What to do on Father's Day when it's time to eat and you want to serve something manly and filling? Other than steak, that is. Here's a nominee that re-engineers a classic sports bar appetizer — jalapeno poppers.
St. Lawrence River activities myriad, but heed the weather changes on the Gaspe peninsula
Processed and convenience foods and shortcut cooking methods have become so entrenched in our culinary culture, it's easy to forget just how much we have forgotten about real cooking.
A kindergarten teacher in Mesa received a bit of a surprise earlier this week for a classroom project she started as part of a local celebration for Teacher Appreciation Week.
Chocolate seems to reign supreme when it comes to Easter. And while it's hard to deny the appeal of cocoa, this spring holiday also begs for something fresh and citrusy.
Transforming weeds, kitchen scraps and other natural elements into a rainbow of textile dyes is a concept as old as civilization itself, with dye vats dating to as early as 2000 BC.

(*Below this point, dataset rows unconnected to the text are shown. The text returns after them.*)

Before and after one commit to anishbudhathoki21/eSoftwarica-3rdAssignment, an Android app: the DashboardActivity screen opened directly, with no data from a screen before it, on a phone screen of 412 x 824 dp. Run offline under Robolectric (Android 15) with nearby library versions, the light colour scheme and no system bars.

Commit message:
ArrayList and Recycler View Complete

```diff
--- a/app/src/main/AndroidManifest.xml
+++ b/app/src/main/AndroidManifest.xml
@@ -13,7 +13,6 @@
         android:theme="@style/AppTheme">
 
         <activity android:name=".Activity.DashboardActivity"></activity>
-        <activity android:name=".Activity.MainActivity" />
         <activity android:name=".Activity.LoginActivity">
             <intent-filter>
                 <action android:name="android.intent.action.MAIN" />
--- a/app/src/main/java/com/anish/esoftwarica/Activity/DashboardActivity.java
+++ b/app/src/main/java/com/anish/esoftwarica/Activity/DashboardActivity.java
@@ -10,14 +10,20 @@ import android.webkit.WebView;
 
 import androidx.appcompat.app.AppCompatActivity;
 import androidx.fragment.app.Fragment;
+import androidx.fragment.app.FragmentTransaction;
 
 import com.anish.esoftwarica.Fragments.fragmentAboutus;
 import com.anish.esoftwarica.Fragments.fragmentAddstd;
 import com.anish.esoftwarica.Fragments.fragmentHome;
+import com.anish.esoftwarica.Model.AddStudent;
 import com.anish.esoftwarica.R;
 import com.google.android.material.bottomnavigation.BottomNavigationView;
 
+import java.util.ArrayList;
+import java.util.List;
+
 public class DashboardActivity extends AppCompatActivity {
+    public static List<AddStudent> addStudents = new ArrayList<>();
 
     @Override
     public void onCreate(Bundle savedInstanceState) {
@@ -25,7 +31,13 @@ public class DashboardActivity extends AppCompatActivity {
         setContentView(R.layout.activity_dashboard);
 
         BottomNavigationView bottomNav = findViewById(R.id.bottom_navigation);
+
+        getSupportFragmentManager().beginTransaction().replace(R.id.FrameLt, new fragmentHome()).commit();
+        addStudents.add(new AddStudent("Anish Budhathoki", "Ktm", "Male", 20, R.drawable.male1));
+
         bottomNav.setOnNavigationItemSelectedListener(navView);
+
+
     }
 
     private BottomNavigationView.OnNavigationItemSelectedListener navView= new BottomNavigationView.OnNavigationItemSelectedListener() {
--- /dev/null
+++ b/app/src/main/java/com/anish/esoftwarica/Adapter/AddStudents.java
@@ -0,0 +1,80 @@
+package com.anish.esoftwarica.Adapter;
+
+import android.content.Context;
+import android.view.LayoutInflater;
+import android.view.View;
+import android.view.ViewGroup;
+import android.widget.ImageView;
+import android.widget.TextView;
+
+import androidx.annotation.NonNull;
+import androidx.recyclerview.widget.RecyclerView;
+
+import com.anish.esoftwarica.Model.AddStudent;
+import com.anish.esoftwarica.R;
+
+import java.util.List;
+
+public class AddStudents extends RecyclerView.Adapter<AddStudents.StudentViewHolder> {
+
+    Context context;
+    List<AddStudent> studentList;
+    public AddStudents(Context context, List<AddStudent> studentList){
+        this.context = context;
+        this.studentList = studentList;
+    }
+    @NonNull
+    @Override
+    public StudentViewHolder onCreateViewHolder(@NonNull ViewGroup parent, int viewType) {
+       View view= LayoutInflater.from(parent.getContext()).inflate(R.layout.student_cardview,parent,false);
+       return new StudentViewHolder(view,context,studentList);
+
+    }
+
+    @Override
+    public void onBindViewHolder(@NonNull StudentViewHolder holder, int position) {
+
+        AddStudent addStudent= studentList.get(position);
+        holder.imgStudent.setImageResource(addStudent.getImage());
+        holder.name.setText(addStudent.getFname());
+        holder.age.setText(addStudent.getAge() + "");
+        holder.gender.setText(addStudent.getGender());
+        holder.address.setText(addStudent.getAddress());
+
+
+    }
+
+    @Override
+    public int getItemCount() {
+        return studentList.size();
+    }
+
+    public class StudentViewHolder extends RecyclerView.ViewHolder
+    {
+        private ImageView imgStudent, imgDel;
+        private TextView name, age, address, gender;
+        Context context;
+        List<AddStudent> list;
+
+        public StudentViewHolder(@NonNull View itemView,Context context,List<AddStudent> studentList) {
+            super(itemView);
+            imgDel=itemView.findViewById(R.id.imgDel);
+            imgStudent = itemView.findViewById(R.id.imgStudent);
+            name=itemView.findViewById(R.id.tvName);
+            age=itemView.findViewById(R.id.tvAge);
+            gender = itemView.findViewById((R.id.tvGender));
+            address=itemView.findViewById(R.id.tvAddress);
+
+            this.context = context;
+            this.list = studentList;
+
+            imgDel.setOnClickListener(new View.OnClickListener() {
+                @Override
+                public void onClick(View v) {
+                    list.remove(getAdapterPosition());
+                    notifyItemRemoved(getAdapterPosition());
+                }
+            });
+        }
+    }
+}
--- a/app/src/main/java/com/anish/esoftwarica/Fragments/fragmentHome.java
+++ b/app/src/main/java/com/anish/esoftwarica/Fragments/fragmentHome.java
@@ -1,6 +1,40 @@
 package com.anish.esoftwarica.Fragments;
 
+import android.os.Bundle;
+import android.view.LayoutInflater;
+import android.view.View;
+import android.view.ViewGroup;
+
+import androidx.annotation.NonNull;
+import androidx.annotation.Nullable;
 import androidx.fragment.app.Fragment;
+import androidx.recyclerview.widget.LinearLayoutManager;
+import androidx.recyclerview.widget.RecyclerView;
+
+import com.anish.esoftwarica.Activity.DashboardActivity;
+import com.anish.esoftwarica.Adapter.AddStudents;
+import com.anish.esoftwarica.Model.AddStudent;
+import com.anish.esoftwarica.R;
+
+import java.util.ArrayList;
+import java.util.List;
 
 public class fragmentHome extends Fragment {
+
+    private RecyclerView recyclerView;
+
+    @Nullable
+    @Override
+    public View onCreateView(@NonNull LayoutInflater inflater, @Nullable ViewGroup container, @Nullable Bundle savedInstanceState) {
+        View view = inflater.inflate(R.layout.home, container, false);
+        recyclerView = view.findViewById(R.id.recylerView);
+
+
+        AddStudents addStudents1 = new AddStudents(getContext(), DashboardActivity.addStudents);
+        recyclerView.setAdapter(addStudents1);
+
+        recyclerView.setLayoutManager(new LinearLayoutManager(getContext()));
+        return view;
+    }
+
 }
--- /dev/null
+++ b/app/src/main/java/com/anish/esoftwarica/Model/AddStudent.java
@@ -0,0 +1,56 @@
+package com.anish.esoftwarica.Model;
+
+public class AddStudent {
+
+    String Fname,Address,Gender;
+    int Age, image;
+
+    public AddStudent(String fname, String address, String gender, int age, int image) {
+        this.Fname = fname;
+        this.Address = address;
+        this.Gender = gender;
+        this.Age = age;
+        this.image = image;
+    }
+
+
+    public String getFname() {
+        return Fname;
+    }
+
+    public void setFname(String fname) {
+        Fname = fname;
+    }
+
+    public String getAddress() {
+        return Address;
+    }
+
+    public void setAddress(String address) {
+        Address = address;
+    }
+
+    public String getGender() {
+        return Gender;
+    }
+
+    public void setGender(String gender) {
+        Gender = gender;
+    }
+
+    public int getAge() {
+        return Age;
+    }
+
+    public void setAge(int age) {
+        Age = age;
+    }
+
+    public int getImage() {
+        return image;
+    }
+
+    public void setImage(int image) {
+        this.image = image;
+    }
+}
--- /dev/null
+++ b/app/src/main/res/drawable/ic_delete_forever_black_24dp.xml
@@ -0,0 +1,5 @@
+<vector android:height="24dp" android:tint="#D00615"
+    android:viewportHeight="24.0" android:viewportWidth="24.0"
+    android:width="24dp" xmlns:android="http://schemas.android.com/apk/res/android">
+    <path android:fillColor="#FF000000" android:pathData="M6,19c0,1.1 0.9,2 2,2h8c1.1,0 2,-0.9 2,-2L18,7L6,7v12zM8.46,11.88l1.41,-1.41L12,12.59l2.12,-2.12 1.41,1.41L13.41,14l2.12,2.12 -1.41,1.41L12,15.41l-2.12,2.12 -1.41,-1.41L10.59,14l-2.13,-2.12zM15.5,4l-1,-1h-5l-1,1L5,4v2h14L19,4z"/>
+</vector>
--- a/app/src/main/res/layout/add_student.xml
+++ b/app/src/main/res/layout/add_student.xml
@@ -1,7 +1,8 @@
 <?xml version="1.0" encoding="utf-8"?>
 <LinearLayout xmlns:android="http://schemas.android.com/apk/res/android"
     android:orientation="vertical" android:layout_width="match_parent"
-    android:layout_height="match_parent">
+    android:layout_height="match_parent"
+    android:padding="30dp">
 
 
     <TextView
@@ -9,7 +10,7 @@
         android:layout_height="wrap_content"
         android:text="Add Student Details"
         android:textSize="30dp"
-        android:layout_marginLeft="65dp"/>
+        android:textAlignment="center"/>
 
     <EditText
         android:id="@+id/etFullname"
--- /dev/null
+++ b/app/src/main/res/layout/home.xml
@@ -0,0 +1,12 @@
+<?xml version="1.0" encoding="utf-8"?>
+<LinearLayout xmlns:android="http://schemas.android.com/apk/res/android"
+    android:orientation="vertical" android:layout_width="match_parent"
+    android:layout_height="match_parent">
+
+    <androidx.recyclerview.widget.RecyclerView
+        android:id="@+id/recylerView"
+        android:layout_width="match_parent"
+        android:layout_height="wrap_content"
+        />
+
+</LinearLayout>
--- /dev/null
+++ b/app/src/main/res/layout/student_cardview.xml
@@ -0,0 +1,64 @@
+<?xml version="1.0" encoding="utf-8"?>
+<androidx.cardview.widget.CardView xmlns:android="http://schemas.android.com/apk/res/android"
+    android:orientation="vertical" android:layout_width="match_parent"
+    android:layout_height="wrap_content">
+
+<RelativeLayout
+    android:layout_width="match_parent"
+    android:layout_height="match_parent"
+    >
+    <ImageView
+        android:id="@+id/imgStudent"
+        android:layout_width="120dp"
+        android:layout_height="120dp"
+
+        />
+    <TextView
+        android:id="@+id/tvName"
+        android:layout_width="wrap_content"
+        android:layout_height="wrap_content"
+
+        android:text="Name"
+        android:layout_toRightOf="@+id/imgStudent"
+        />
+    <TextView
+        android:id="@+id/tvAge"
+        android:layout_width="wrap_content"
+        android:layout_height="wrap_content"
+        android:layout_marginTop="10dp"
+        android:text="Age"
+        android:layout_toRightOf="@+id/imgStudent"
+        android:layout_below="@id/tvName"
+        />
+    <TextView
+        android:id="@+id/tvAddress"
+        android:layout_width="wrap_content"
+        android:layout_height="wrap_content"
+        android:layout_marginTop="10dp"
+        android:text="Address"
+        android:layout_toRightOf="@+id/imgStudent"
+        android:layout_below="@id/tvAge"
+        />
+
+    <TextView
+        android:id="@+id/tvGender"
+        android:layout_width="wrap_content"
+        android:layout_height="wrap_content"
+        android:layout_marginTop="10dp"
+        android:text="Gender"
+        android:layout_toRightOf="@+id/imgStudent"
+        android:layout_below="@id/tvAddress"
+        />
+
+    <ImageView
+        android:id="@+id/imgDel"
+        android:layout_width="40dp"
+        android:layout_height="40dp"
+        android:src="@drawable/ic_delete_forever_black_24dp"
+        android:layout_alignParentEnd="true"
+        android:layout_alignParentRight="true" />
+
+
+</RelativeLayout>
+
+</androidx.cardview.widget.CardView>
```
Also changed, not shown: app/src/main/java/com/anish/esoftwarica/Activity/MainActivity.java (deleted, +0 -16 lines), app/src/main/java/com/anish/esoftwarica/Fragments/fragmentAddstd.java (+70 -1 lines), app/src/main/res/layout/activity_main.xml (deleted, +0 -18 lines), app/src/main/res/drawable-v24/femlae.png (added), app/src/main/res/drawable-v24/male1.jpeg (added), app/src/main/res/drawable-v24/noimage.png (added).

BOW, N.H. — Combine Twister, paint-by-numbers and the ancient Hindu practice of breath control, meditation and poses, and you get Yoga by Numbers.
The biggest development came in fall with the announcement Apple would revamp a First Solar facility near Phoenix-Mesa Gateway Airport. Apple will contract out with GT Advanced Technologies to produce sapphire material for Apple products, and the company expects to hire 700 employees in its first year.
Christmas isn’t really about some fat guy sliding down the chimney. The significance of it should represent a spirit of “Peace on earth and goodwill toward man,” but it’s Christ’s birth foremost.
The last time Robert De Niro laced on the gloves for the big screen he delivered a knockout as Jake LaMotta in "Raging Bull."
There’s a new place to shop for original gifts in the East Valley, and it’s only going to be open about three weeks.
NEW YORK — Whether you're looking for something thin and light, or want a tablet that performs like a laptop, there's plenty to choose from if you're willing to spend a bit more for a high-end laptop computer.
NEW YORK — Today's travelers want to be comfortable, organized and connected. With those themes in mind, here are some gift ideas, starting with suggestions from three folks who travel for a living.
Compost or mulch? People often confuse the two, although each fulfills a different function in gardening.
There is arrogance in sports. And then there is arrogance without cause in sports.